With all the character work so well done, it’s still not a surprise the story isn’t all that compelling. Hector (whom we’ve never met before) is the main bad guy in this, and his plan is to create a new Pandora, mostly through excessive use of aggressive plant life. In true Borderlands fashion, they explain the plan and then question the logic of it almost immediately afterwards—in the writing world we call this lampshading. However, anyone that played through the original game knows the story is secondary to the characters and their relationships with each other.
Along the way, I found little Easter eggs hidden in the game. That’s the joy of the newer Borderlands games, there are always little touches everywhere.
For example, in the mission where you’re to meet up with Mordecai, you arrive at his waypoint location but he’s not there. To the left on the rocks, there is a hand-drawn map. I chuckled. In BL2, Mordy is camped out in a mountain, and to his left, on the rock wall, there is a hand-drawn map there as well. That’s something not everyone will notice, but those who do will appreciate it.
As far as world-building, these games always do a great job adding flourishes and tidbits that show that the designers know players will often look for little extras, and the mostly diligent Vault Hunters will not be disappointed on that front.
I feel like I revealed a dirty little secret about myself with that story of having spreadsheets of my inventory. I feel free, sure, yet I also fear the very real possibility of judgment. It’s cool though, any Vault Hunter worth their weight in Eridium knows sometimes you simply can’t make a Sophie’s Choice between two almost identical weapons, you should, nay, you must, keep both.
Also, in case you didn’t know, my nerd meter goes to 11. I mean, kind of a no-brainer, right?
I’ll be writing featured articles on the Borderlands game in the future, revisiting the previous games, and possibly covering the third installment when it arrives September 13th. Until then, here are a few random tiddly bits about Commander Lilith & The Fight For Sanctuary:
- For an ideal experience, play this DLC with a custom character Gearbox has set up for you. From the Main Menu, choose the option to Select a Character from your Saved Characters list. Inside the list, there is an option to create a character that starts out at Level 30.

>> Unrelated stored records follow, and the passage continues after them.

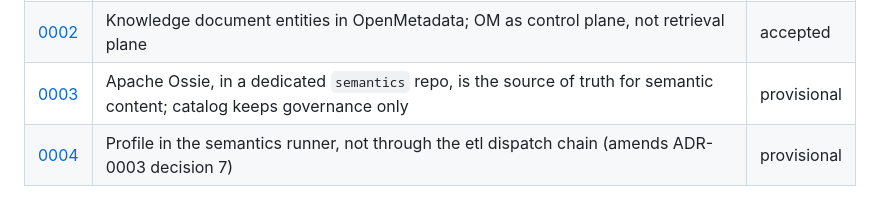
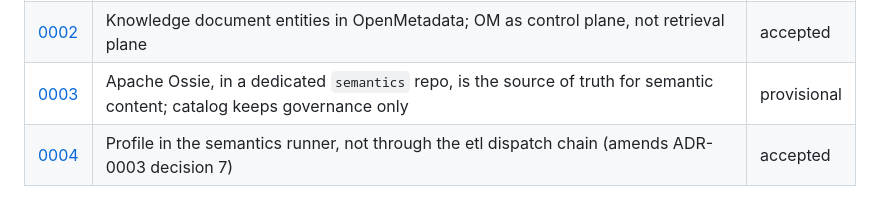
Before and after one commit to big-lake/.github, a Markdown page: documentation/adr/README.md, the part around the change. Rendered like a GitHub page.

Commit message:
docs: close out item B (ADR-0004 accepted; etl profile_dataset and semantics.integrity retired)

```diff
--- a/documentation/adr/README.md
+++ b/documentation/adr/README.md
@@ -62,4 +62,4 @@ they are not rules. Any ADR, `accepted` included, can be challenged:
 | [0001](0001-abs-sdmx-canonical-subject-taxonomy.md) | ABS SDMX category scheme is the canonical subject taxonomy — fetch live, consistently, per repo | accepted |
 | [0002](0002-knowledge-document-entities-and-retrieval-plane-boundary.md) | Knowledge document entities in OpenMetadata; OM as control plane, not retrieval plane | accepted |
 | [0003](0003-ossie-semantic-layer-source-of-truth.md) | Apache Ossie, in a dedicated `semantics` repo, is the source of truth for semantic content; catalog keeps governance only | provisional |
-| [0004](0004-profile-in-the-semantics-runner.md) | Profile in the semantics runner, not through the etl dispatch chain (amends ADR-0003 decision 7) | provisional |
+| [0004](0004-profile-in-the-semantics-runner.md) | Profile in the semantics runner, not through the etl dispatch chain (amends ADR-0003 decision 7) | accepted |
```
Also changed, not shown: documentation/adr/0004-profile-in-the-semantics-runner.md (+2 -2 lines), documentation/plans/ossie-semantic-layer.md (+2 -2 lines).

I was unaware of this and played with a level 25 character. I got my butt handed to me so hard, I had to leave, spend some time in the Dragon Keep DLC leveling up.

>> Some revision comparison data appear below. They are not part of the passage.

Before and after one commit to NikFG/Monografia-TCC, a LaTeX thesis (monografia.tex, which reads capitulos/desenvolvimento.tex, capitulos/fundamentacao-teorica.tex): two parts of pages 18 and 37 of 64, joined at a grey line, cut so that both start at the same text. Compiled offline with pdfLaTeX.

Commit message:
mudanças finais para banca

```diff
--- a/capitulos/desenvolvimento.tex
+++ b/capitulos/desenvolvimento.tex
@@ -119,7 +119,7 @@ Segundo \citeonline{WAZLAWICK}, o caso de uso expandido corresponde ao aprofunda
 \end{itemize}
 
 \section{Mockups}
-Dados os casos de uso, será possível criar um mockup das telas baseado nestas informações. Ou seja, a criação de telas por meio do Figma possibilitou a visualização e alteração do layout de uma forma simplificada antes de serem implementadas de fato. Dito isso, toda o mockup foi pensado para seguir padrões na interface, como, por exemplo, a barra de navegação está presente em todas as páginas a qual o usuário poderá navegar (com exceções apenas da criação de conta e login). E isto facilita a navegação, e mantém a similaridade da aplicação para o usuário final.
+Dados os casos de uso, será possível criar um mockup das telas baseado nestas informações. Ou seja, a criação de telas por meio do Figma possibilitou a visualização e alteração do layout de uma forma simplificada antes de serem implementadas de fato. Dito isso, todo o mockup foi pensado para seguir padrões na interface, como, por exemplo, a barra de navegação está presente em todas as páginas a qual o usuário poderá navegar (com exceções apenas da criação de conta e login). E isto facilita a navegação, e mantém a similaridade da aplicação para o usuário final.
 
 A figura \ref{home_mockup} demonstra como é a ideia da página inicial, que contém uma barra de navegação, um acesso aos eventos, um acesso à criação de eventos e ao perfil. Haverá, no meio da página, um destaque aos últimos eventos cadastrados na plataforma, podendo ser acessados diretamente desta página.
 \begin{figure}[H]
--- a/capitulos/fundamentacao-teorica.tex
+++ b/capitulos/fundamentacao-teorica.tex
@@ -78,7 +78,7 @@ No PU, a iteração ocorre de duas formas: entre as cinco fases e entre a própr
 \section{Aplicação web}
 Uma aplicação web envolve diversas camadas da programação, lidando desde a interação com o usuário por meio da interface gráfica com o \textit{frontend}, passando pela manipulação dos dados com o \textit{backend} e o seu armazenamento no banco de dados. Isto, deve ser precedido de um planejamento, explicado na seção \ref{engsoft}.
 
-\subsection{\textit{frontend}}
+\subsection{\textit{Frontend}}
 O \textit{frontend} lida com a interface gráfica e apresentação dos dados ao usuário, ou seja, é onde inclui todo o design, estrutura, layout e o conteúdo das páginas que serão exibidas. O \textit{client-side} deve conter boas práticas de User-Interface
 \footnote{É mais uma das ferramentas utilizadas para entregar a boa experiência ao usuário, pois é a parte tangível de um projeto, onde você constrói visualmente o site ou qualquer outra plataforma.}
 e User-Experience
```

- In case you were wondering, my Nerd Meter goes to 11. Naturally.
- Yes, there is a RAID boss, an overpowered baddie you usually need friends to co-op with. I don’t personally like being yelled at by small children, so I usually have to kill these guys on my own. CHALLENGE!
- Yes, there are trophies (or achievements)
- And finally, I assume this is a The Gods Must Be Crazy reference. Right?